The draft regulations address a number of concerns identified in the previous version published for consultation back in February 2016.

What has been changed/clarified?

  • The snapshot date has changed from 30 April to 5 April. This is the date used for assessing whether the employer meets the 250 employee threshold. It is also the date used for capturing pay data. So employers must use the pay data for the payroll period (for example, a week or a month) which includes 5 April.
  • The Government has clarified that when working out whether an employer employs 250 or more employees, it is not just employees employed under a contract of employment that count. It includes those employed under a contract of apprenticeship and anyone whose contract requires them to carry out work personally. It therefore includes workers, LLP members and self-employed contractors (unless they are to subcontract any part of their work or employ staff to provide the service). Each employer is assessed separately so there is no need to aggregate employees across a group of companies. However, employers will not have to report on the pay of partners and LLP members.
  • When calculating the difference in mean and median rates of pay, employees who are not receiving full pay, for example because they are on maternity, other parental leave or sick leave must be excluded. This addresses the concern that pay gap figures will be skewed if an employer has a lot of female employees on maternity leave on the snapshot date.
  • Where an employee is paid a bonus in the payroll period that includes 5 April, employers should only include a portion of the bonus which is proportionate to the payroll period. So for a monthly paid employee who receives an annual bonus in their April pay packet, the employer should only include 1/12 of the bonus. This means that the payment of bonuses will not distort the figures for the mean and median pay gap. The regulations also make it clear that bonuses awarded as securities, securities options and interests in securities are treated as paid at the point in time when they would be treated as paid for tax purposes. 
  • Employers will have to report on median bonus pay, as well as mean bonus pay. 
  • Reporting is based on an employee’s gross hourly rate of pay. The original draft regulations did not address the position of workers whose hours vary from week to week. The new regulations provide that in such cases, the employer must average out the pay over a 12 week reference period. 
  • The regulations also clarify how employers should calculate quartile pay bands for the purposes of reporting on the proportion of men and women in quartile pay bands. Employers will have to put their employees in order of their pay, from lowest to highest, and then divide the employees into four equal groups to give the lower, lower middle, upper middle and upper quartile pay bands. 
  • When compiling information relating to pay, employers will not have to include data relating to employees employed under a contract personally to do work if they do not have the data, and it is not reasonably practicable for them to obtain it. This addresses the concern that employers may face difficulty in gathering data for workers who are not on their normal payroll systems. 
  • The regulations no longer expressly limit pay reporting obligations to employees who ordinarily work in Great Britain and whose contract of employment is governed by UK legislation. However, it is likely that employers will have to report on the pay of employees working overseas if the employment relationship has a sufficiently close connection with Great Britain.
  • The Explanatory Notes indicate that a failure to comply with the Regulations will constitute an unlawful act under the Equality Act 2010, which enables the Equality and Human Rights Commission to investigate and take enforcement action. 
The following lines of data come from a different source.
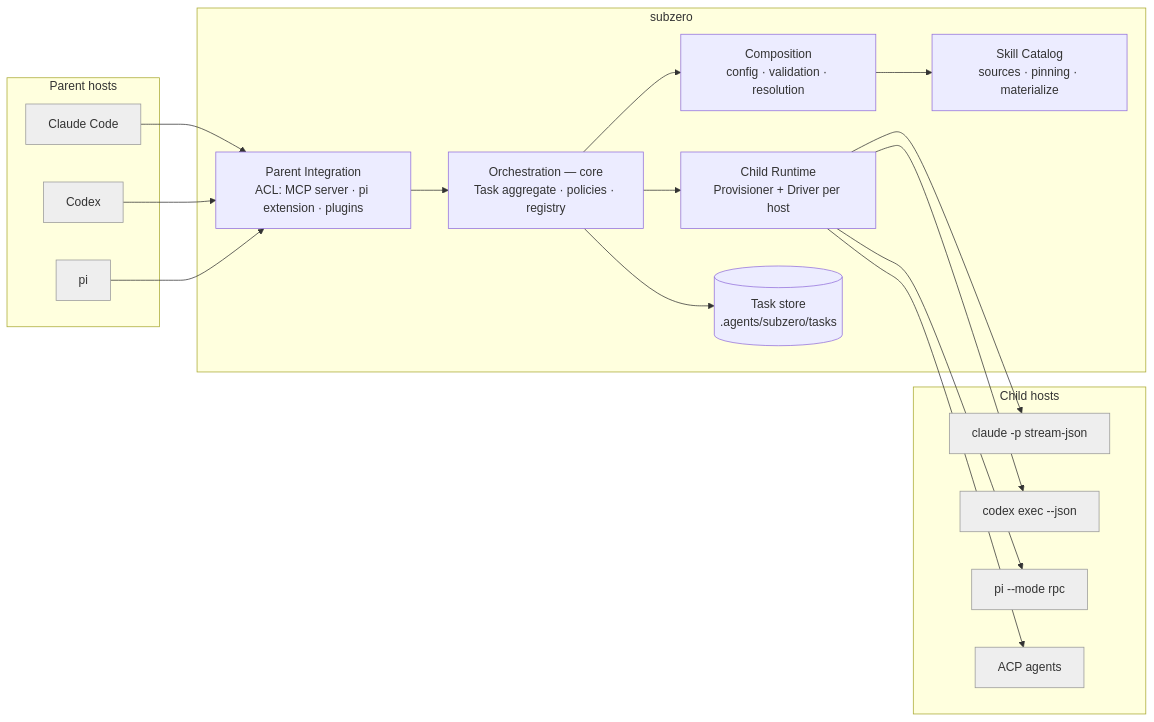
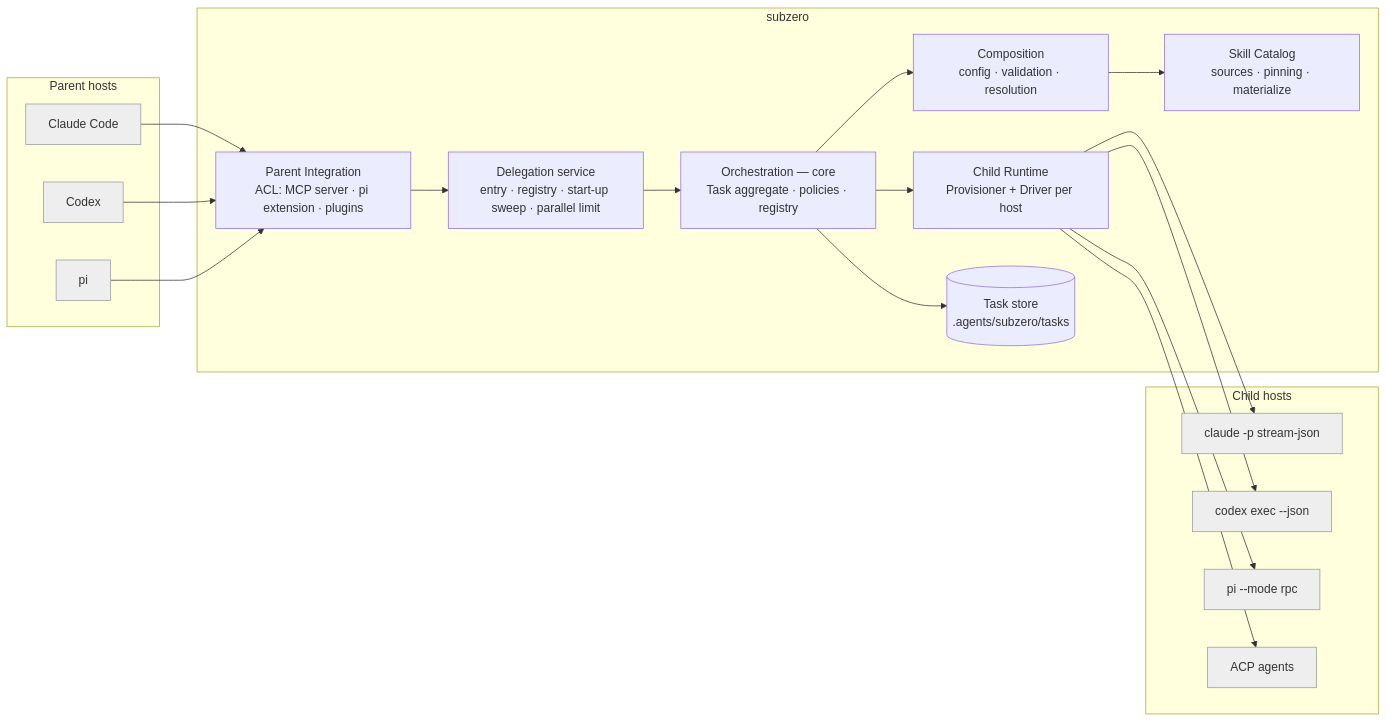
One commit to farhoud/sub0 changed the first of 3 diagrams in docs/design.md. Above: the diagram before and after it, drawn with Mermaid. The commit also changed other lines of this file and 94 other files, not shown here.

````diff
--- a/docs/design.md
+++ b/docs/design.md
@@ -31,27 +44,28 @@
 ```mermaid
 flowchart LR
   subgraph Parent hosts
     CC[Claude Code]:::h
     CX[Codex]:::h
     PI[pi]:::h
   end
   subgraph subzero
     PA[Parent Integration<br/>ACL: MCP server · pi extension · plugins]
+    DS[Delegation service<br/>entry · registry · start-up sweep · parallel limit]
     CO[Composition<br/>config · validation · resolution]
     SC[Skill Catalog<br/>sources · pinning · materialize]
     OR[Orchestration — core<br/>Task aggregate · policies · registry]
     CR[Child Runtime<br/>Provisioner + Driver per host]
     RL[(Task store<br/>.agents/subzero/tasks)]
   end
   subgraph Child hosts
     C1[claude -p stream-json]:::h
     C2[codex exec --json]:::h
     C3[pi --mode rpc]:::h
     C4[ACP agents]:::h
   end
-  CC & CX & PI --> PA --> OR
+  CC & CX & PI --> PA --> DS --> OR
   OR --> CO --> SC
   OR --> CR --> C1 & C2 & C3 & C4
   OR --> RL
   classDef h fill:#eee,stroke:#999
 ```
````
Supporting non-statutory guidance to help employers meet the regulatory requirements will be published after Parliament has approved the Regulations.  

If you would like assistance with any aspect of gender pay gap reporting please get in touch with your usual Doyle Clayton contact or email info@doyleclayton.co.uk.

The articles published on this website, current at the date of publication, are for reference purposes only. They do not constitute legal advice and should not be relied upon as such. Specific legal advice about your own circumstances should always be sought separately before taking any action.